13CR1681 Honorable Timothy G. Kerns, Judge
J. Weiser, Attorney General, Majid Yazdi, Assistant Attorney
General, Denver, Colorado, for Plaintiff-Appellee
A. Ring, Colorado State Public Defender, Dayna Vise, Deputy
State Public Defender, Denver, Colorado, for
1 This case has been remanded from the supreme court.
People v. Ramirez, (Colo. No. 18SC281, Dec.
3, 2018) (unpublished order). That court has instructed us to
reconsider the prior division's opinion in this case,
People v. Ramirez (Colo.App. No. 14CA1958, Mar. 8,
2018) (not published pursuant to C.A.R. 35(e)) (Ramirez
I), in light of the decision in People v.
Rediger, 2018 CO 32.
2 Defendant, Joe Anthony Ramirez, was convicted in one trial
of charges stemming from four consolidated criminal cases. He
was found guilty of attempted first degree murder, attempted
reckless manslaughter, first degree assault with a deadly
weapon, engaging in a riot, illegal discharge of a firearm,
theft by receiving, vehicular eluding, and possession with
intent to distribute a schedule II controlled substance. The
court imposed a combination of consecutive and concurrent
sentences totaling eighty-eight years.
3 In Ramirez I, the division affirmed his conviction
of all charges. After receiving the supreme court's order
of remand, we requested supplemental briefing from the
parties as to the application of Rediger. That
supreme court decision has potential effect only on our
disposition of the conviction for first degree assault. Thus,
none of the other convictions entered against Ramirez are
affected by the supreme court's remand.
4 With respect to the first degree assault conviction, we now
conclude that defense counsel's error in declining to
object to an inapplicable jury instruction amounted to a
forfeiture, as described in Rediger, ¶¶
39-47, and not a waiver, as described in the prior
division's opinion. Because we conclude that the error
amounted to prejudicial plain error, we reverse the
conviction of first degree assault and remand for a new trial
solely as to that charge.
5 Ramirez argues that the trial court improperly instructed
the jury as to "deadly physical force" in
Instruction Number 29, which related to the charges of first
degree assault, second degree assault, and third degree
assault. (The jury found him guilty only of first degree
6 The prior division concluded that Ramirez had waived his
contention of instructional error and therefore declined to
consider it. In accordance with the supreme court's
remand, we now re-examine that ruling.
7 During the jury instruction conference, defense counsel
said that a scintilla of evidence was presented at trial that
would support the defense of self-defense.
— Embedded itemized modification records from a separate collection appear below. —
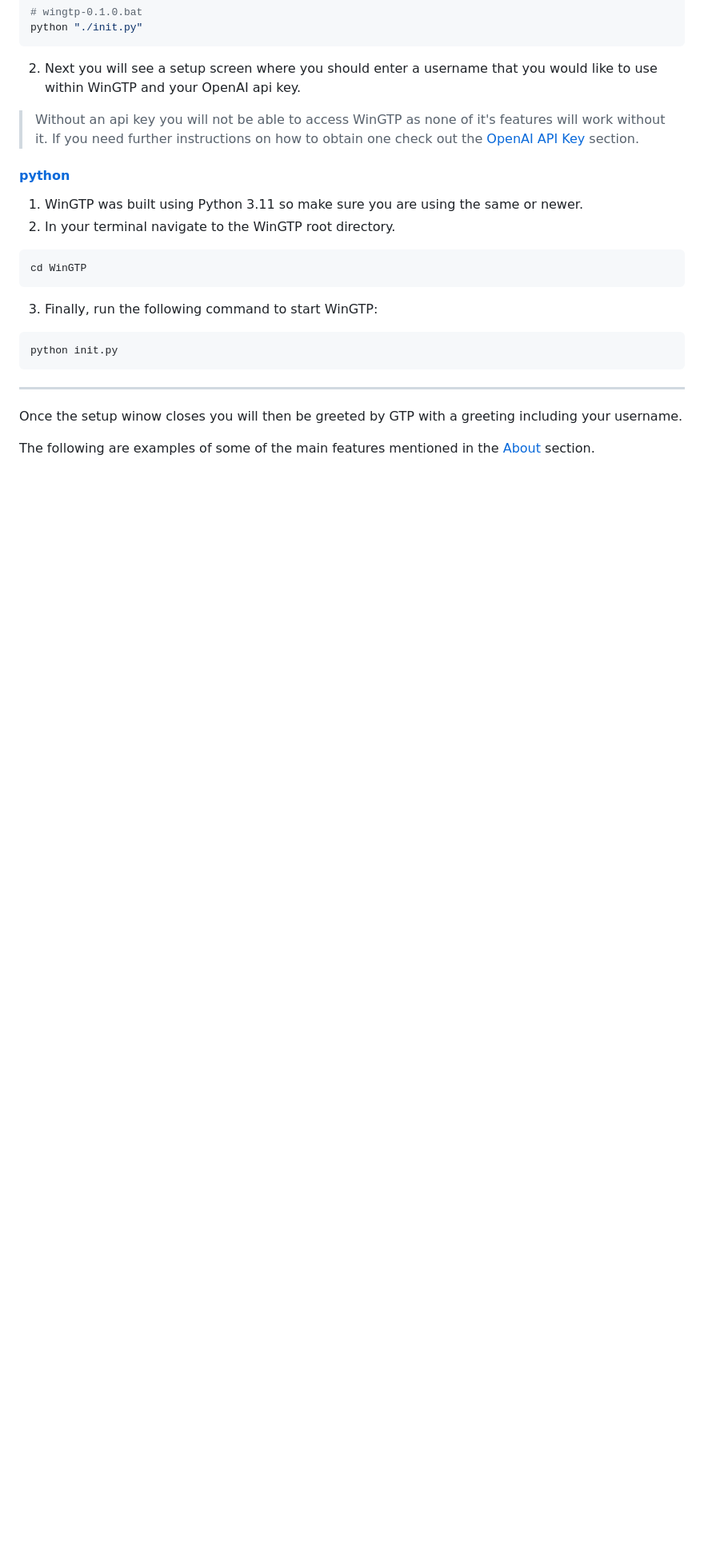
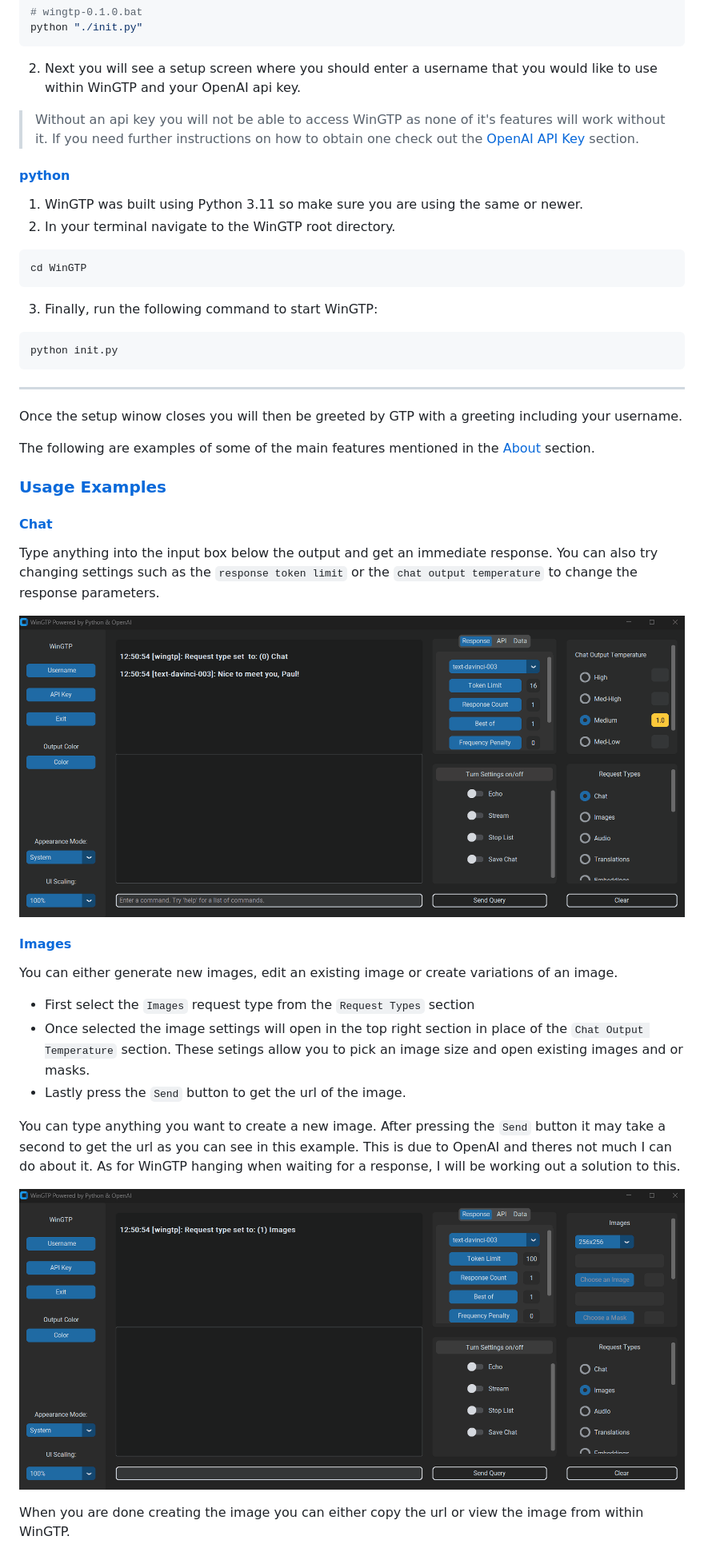
Before and after one commit to happycod3r/WinGPT, a Markdown page: docs/README.md, the part around one of its changes. Shown at 80% size. Rendered like a GitHub page; pictures changed too: docs/res/chat-example1.gif (added), docs/res/image-new-example.gif (added); blank space fills up the shorter version.

Commit message:
[docs] Updated README

```diff
--- a/docs/README.md
+++ b/docs/README.md
@@ -216,3 +229,32 @@ username.
 
 The following are examples of some of the main features mentioned in the [About](#about) section.
 
+### [Usage Examples](#examples)
+
+#### [Chat](#chat)
+
+Type anything into the input box below the output and get an immediate response.
+You can also try changing settings such as the `response token limit` or the `chat output temperature`
+to change the response parameters.
+
+![Chat Example](./res/chat-example1.gif)
+
+#### [Images](#images)
+
+You can either generate new images, edit an existing image or create variations
+of an image.
+
+- First select the `Images` request type from the `Request Types` section
+- Once selected the image settings will open in the top right section in place of the `Chat Output Temperature`
+section. These setings allow you to pick an image size and open existing images and or masks.
+- Lastly press the `Send` button to get the url of the image.
+
+You can type anything you want to create a new image. After pressing the `Send` button
+it may take a second to get the url as you can see in this example. This is due to OpenAI
+and theres not much I can do about it. As for WinGTP hanging when waiting for a
+response, I will be working out a solution to this.
+
+![Image Example](./res/image-new-example.gif)
+
+When you are done creating the image you can either copy the url or view the image from within WinGTP.
+
```
Also changed, not shown: other parts of docs/README.md (+46 -0 lines), docs/res/audio-transcript-eample1.gif (added), 3 other files.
The following
colloquy then occurred:
[Prosecutor]: I know that the standard [of proof] is
incredibly low of it being a scintilla of evidence, and so I
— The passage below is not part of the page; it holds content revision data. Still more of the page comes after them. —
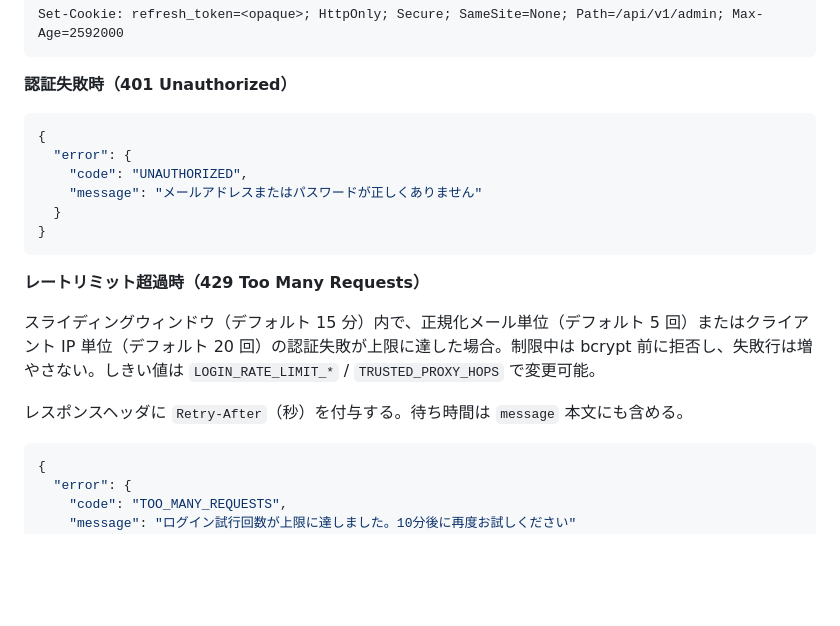
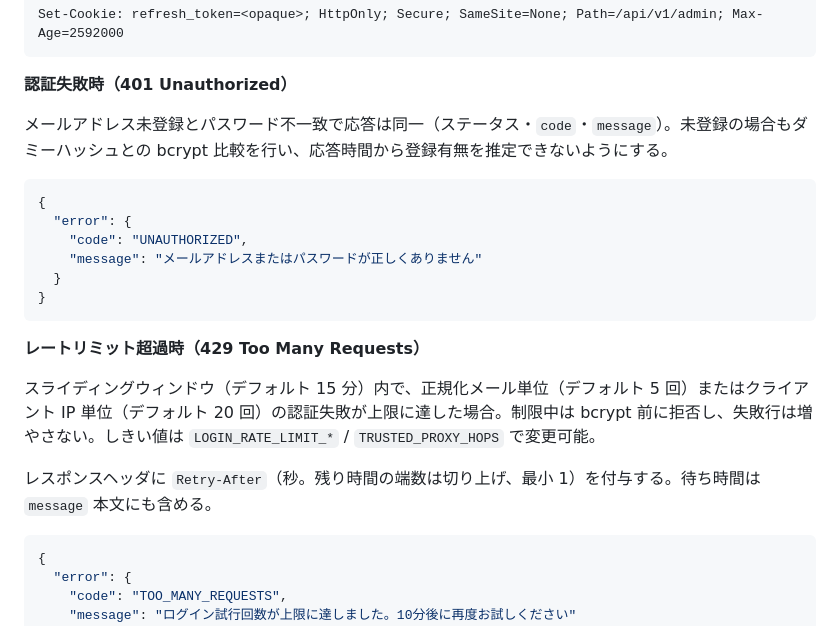
Before and after one commit to cergijame101007/satehits, a Markdown page: docs/api_design.md, the part around the change. Drawn GitHub-style; blank space fills up the shorter version.

Commit message:
docs: 未登録メール時のダミー bcrypt 比較と Retry-After の切り上げを明記

````diff
--- a/docs/api_design.md
+++ b/docs/api_design.md
@@ -396,6 +396,8 @@ Set-Cookie: refresh_token=<opaque>; HttpOnly; Secure; SameSite=None; Path=/api/v
 
 **認証失敗時（401 Unauthorized）**
 
+メールアドレス未登録とパスワード不一致で応答は同一（ステータス・`code`・`message`）。未登録の場合もダミーハッシュとの bcrypt 比較を行い、応答時間から登録有無を推定できないようにする。
+
 ```json
 {
   "error": {
@@ -409,7 +411,7 @@ Set-Cookie: refresh_token=<opaque>; HttpOnly; Secure; SameSite=None; Path=/api/v
 
 スライディングウィンドウ（デフォルト 15 分）内で、正規化メール単位（デフォルト 5 回）またはクライアント IP 単位（デフォルト 20 回）の認証失敗が上限に達した場合。制限中は bcrypt 前に拒否し、失敗行は増やさない。しきい値は `LOGIN_RATE_LIMIT_*` / `TRUSTED_PROXY_HOPS` で変更可能。
 
-レスポンスヘッダに `Retry-After`（秒）を付与する。待ち時間は `message` 本文にも含める。
+レスポンスヘッダに `Retry-After`（秒。残り時間の端数は切り上げ、最小 1）を付与する。待ち時間は `message` 本文にも含める。
 
 ```json
 {
````
Also changed, not shown: docs/sequence.md (+2 -0 lines).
don't think the People can in good faith dispute that
there's contradictory testimony including the
defendant's statements. . . .
[COURT]: Counsel, any objection to the self-defense
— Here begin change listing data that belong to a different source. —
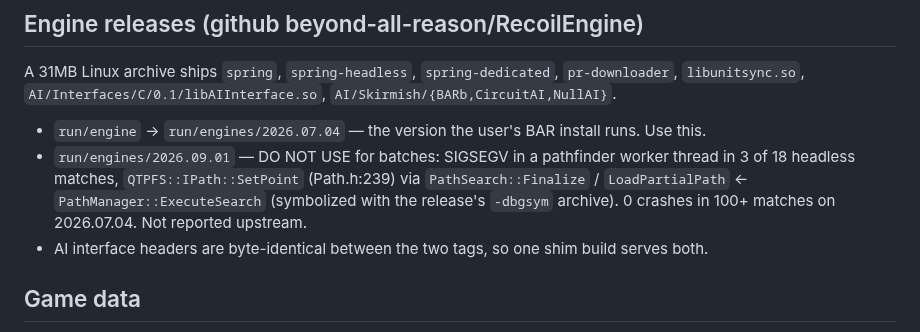
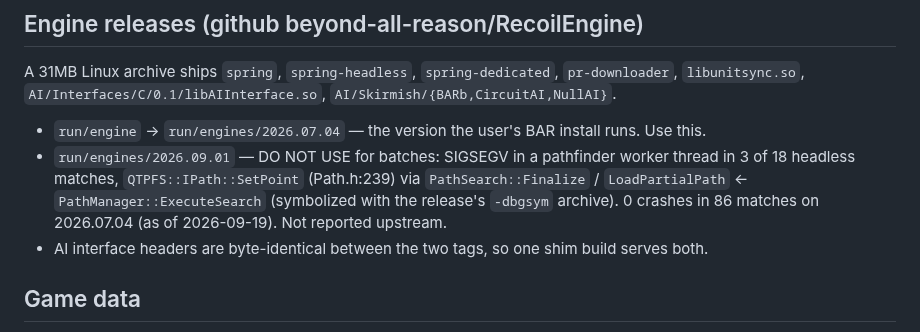
Before and after one commit to computer-whisperer/bar_bots, a Markdown page: docs/harness/engine.md, the part around the change. Rendered like a GitHub page.

Commit message:
Docs: correct crash-free match count
Co-Authored-By: Claude Fable 5.1 <noreply@anthropic.com>

```diff
--- a/docs/harness/engine.md
+++ b/docs/harness/engine.md
@@ -12,7 +12,7 @@ A 31MB Linux archive ships `spring`, `spring-headless`, `spring-dedicated`, `pr-
 - `run/engine` -> `run/engines/2026.07.04` — the version the user's BAR install runs. Use this.
 - `run/engines/2026.09.01` — DO NOT USE for batches: SIGSEGV in a pathfinder worker thread in 3 of 18 headless matches,
   `QTPFS::IPath::SetPoint` (Path.h:239) via `PathSearch::Finalize` / `LoadPartialPath` <- `PathManager::ExecuteSearch`
-  (symbolized with the release's `-dbgsym` archive). 0 crashes in 100+ matches on 2026.07.04. Not reported upstream.
+  (symbolized with the release's `-dbgsym` archive). 0 crashes in 86 matches on 2026.07.04 (as of 2026-09-19). Not reported upstream.
 - AI interface headers are byte-identical between the two tags, so one shim build serves both.
 
 ## Game data
```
instruction [that was tendered by the prosecution] and its
applicability to . . . first, second and third degree
[PROSECUTOR]: No, Your Honor.
[COURT]: [Defense counsel?]
[DEFENSE COUNSEL]: Your Honor, I believe this to be a correct
statement of the law, so I don't have any objection.
[COURT]: Thank you.
8 The court instructed the jury:
It is an affirmative defense to the crime of Assault in the
First Degree . . . that the defendant used deadly
physical force upon [the victim]:
l. In order to defend himself or a third person from what he
reasonably believed to be the use or imminent use of unlawful
physical force by the other person,
2. He used a degree of force which he reasonably believed to
be necessary for that purpose, and
3. He reasonably believed a lesser degree of force was
4. Had reasonable grounds to believe, and did believe that he
or another person was in imminent danger of being killed or
of receiving great bodily injury.
9 Further, the elemental instruction for first degree assault
referenced the "deadly physical force" instruction
by saying, "without the affirmative defense [specified]
in instruction number 29." The jury was not instructed